#### WHAT THIS TASK INVOLVES
Copy every entry as is. Leave images out.

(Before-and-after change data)
==========
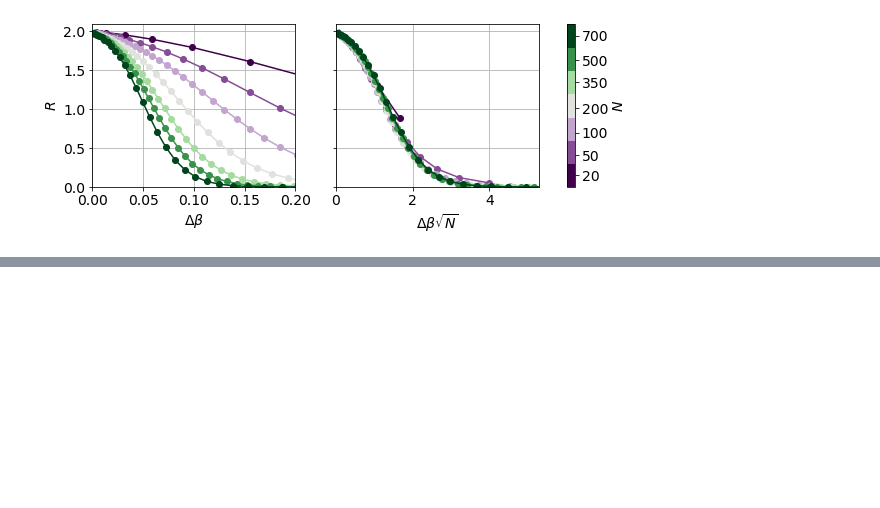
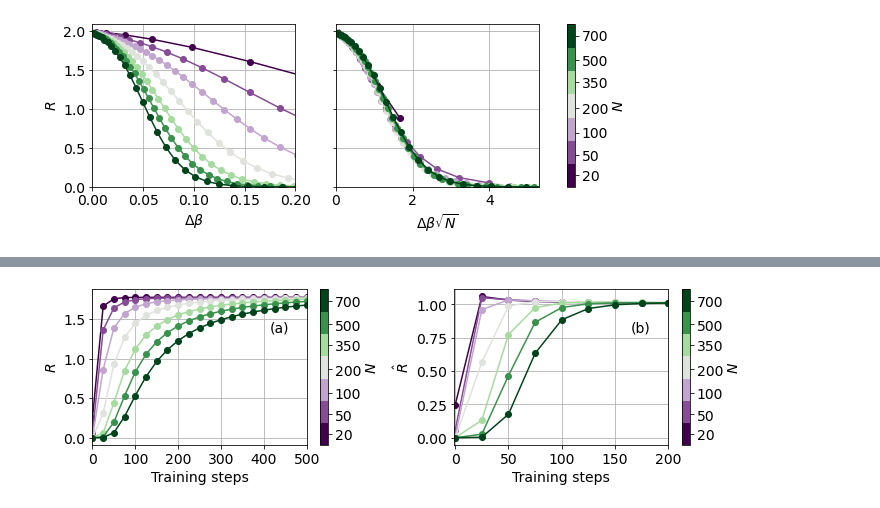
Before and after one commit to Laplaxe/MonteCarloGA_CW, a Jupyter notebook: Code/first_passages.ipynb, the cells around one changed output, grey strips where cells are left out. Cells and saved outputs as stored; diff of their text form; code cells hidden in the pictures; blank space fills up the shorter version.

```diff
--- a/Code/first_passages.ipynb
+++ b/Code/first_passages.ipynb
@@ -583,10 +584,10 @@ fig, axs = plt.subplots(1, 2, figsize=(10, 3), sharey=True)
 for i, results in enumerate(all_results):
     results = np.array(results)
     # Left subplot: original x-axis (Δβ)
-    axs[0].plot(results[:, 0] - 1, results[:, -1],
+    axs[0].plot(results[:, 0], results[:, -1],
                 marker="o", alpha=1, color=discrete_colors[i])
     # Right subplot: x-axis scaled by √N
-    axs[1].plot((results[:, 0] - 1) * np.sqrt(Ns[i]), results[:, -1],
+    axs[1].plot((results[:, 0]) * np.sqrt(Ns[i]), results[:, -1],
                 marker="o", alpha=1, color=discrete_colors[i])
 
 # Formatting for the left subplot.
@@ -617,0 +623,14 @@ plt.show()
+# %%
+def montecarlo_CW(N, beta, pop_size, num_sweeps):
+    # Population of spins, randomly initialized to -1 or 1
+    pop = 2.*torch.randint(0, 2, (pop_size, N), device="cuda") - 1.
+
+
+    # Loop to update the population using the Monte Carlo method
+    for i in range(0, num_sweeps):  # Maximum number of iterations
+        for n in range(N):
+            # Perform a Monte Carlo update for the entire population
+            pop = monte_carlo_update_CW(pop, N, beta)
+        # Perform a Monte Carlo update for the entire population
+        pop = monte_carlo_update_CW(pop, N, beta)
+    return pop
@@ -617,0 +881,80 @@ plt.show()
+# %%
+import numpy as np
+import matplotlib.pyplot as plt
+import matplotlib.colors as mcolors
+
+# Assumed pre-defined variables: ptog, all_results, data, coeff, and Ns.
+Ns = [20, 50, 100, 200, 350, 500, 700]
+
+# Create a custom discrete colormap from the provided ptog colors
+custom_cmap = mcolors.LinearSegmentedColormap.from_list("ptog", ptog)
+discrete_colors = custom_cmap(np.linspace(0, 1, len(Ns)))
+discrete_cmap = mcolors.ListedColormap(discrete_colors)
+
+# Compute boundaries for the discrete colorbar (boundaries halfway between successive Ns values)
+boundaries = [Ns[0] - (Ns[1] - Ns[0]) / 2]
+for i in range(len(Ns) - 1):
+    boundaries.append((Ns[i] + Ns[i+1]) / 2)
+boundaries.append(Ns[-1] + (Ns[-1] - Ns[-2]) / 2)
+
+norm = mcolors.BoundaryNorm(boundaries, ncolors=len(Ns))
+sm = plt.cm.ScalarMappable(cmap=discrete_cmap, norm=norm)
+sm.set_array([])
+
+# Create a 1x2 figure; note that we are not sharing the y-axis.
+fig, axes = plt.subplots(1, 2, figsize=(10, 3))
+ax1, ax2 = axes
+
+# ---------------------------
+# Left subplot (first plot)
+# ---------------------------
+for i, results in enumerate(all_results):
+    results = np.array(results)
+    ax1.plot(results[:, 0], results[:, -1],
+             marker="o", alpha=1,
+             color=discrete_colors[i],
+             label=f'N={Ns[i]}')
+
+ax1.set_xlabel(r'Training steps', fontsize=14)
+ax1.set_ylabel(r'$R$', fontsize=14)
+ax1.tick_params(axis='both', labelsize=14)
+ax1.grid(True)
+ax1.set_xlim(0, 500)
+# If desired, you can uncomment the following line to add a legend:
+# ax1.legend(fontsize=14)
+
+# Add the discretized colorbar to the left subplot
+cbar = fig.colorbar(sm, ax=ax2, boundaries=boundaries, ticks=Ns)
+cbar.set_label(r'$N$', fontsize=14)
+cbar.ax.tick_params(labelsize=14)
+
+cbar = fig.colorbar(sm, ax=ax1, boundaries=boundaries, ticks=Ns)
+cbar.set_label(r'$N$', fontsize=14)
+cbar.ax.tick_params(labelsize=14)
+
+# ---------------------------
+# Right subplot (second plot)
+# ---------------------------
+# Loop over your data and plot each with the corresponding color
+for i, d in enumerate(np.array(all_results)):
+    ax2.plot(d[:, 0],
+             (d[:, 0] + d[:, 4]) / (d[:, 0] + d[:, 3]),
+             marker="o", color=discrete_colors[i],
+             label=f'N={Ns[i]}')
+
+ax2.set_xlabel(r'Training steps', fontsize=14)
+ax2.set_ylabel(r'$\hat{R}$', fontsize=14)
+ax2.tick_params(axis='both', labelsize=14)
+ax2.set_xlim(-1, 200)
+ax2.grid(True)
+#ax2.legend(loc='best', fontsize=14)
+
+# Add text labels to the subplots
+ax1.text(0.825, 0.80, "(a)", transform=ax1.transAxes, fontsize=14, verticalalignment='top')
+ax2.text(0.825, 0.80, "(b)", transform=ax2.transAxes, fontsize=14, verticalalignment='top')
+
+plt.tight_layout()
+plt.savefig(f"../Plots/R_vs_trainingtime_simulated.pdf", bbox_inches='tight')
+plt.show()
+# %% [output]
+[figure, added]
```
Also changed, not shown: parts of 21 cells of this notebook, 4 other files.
==========
#### WRITTEN ANSWER
Before and after one commit to Laplaxe/MonteCarloGA_CW, a Jupyter notebook: Code/first_passages.ipynb, the cells around one changed output, grey strips where cells are left out. Cells and saved outputs as stored; diff of their text form; code cells hidden in the pictures; blank space fills up the shorter version.

```diff
--- a/Code/first_passages.ipynb
+++ b/Code/first_passages.ipynb
@@ -583,10 +584,10 @@ fig, axs = plt.subplots(1, 2, figsize=(10, 3), sharey=True)
 for i, results in enumerate(all_results):
     results = np.array(results)
     # Left subplot: original x-axis (Δβ)
-    axs[0].plot(results[:, 0] - 1, results[:, -1],
+    axs[0].plot(results[:, 0], results[:, -1],
                 marker="o", alpha=1, color=discrete_colors[i])
     # Right subplot: x-axis scaled by √N
-    axs[1].plot((results[:, 0] - 1) * np.sqrt(Ns[i]), results[:, -1],
+    axs[1].plot((results[:, 0]) * np.sqrt(Ns[i]), results[:, -1],
                 marker="o", alpha=1, color=discrete_colors[i])
 
 # Formatting for the left subplot.
@@ -617,0 +623,14 @@ plt.show()
+# %%
+def montecarlo_CW(N, beta, pop_size, num_sweeps):
+    # Population of spins, randomly initialized to -1 or 1
+    pop = 2.*torch.randint(0, 2, (pop_size, N), device="cuda") - 1.
+
+
+    # Loop to update the population using the Monte Carlo method
+    for i in range(0, num_sweeps):  # Maximum number of iterations
+        for n in range(N):
+            # Perform a Monte Carlo update for the entire population
+            pop = monte_carlo_update_CW(pop, N, beta)
+        # Perform a Monte Carlo update for the entire population
+        pop = monte_carlo_update_CW(pop, N, beta)
+    return pop
@@ -617,0 +881,80 @@ plt.show()
+# %%
+import numpy as np
+import matplotlib.pyplot as plt
+import matplotlib.colors as mcolors
+
+# Assumed pre-defined variables: ptog, all_results, data, coeff, and Ns.
+Ns = [20, 50, 100, 200, 350, 500, 700]
+
+# Create a custom discrete colormap from the provided ptog colors
+custom_cmap = mcolors.LinearSegmentedColormap.from_list("ptog", ptog)
+discrete_colors = custom_cmap(np.linspace(0, 1, len(Ns)))
+discrete_cmap = mcolors.ListedColormap(discrete_colors)
+
+# Compute boundaries for the discrete colorbar (boundaries halfway between successive Ns values)
+boundaries = [Ns[0] - (Ns[1] - Ns[0]) / 2]
+for i in range(len(Ns) - 1):
+    boundaries.append((Ns[i] + Ns[i+1]) / 2)
+boundaries.append(Ns[-1] + (Ns[-1] - Ns[-2]) / 2)
+
+norm = mcolors.BoundaryNorm(boundaries, ncolors=len(Ns))
+sm = plt.cm.ScalarMappable(cmap=discrete_cmap, norm=norm)
+sm.set_array([])
+
+# Create a 1x2 figure; note that we are not sharing the y-axis.
+fig, axes = plt.subplots(1, 2, figsize=(10, 3))
+ax1, ax2 = axes
+
+# ---------------------------
+# Left subplot (first plot)
+# ---------------------------
+for i, results in enumerate(all_results):
+    results = np.array(results)
+    ax1.plot(results[:, 0], results[:, -1],
+             marker="o", alpha=1,
+             color=discrete_colors[i],
+             label=f'N={Ns[i]}')
+
+ax1.set_xlabel(r'Training steps', fontsize=14)
+ax1.set_ylabel(r'$R$', fontsize=14)
+ax1.tick_params(axis='both', labelsize=14)
+ax1.grid(True)
+ax1.set_xlim(0, 500)
+# If desired, you can uncomment the following line to add a legend:
+# ax1.legend(fontsize=14)
+
+# Add the discretized colorbar to the left subplot
+cbar = fig.colorbar(sm, ax=ax2, boundaries=boundaries, ticks=Ns)
+cbar.set_label(r'$N$', fontsize=14)
+cbar.ax.tick_params(labelsize=14)
+
+cbar = fig.colorbar(sm, ax=ax1, boundaries=boundaries, ticks=Ns)
+cbar.set_label(r'$N$', fontsize=14)
+cbar.ax.tick_params(labelsize=14)
+
+# ---------------------------
+# Right subplot (second plot)
+# ---------------------------
+# Loop over your data and plot each with the corresponding color
+for i, d in enumerate(np.array(all_results)):
+    ax2.plot(d[:, 0],
+             (d[:, 0] + d[:, 4]) / (d[:, 0] + d[:, 3]),
+             marker="o", color=discrete_colors[i],
+             label=f'N={Ns[i]}')
+
+ax2.set_xlabel(r'Training steps', fontsize=14)
+ax2.set_ylabel(r'$\hat{R}$', fontsize=14)
+ax2.tick_params(axis='both', labelsize=14)
+ax2.set_xlim(-1, 200)
+ax2.grid(True)
+#ax2.legend(loc='best', fontsize=14)
+
+# Add text labels to the subplots
+ax1.text(0.825, 0.80, "(a)", transform=ax1.transAxes, fontsize=14, verticalalignment='top')
+ax2.text(0.825, 0.80, "(b)", transform=ax2.transAxes, fontsize=14, verticalalignment='top')
+
+plt.tight_layout()
+plt.savefig(f"../Plots/R_vs_trainingtime_simulated.pdf", bbox_inches='tight')
+plt.show()
+# %% [output]
+[figure, added]
```
Also changed, not shown: parts of 21 cells of this notebook, 4 other files.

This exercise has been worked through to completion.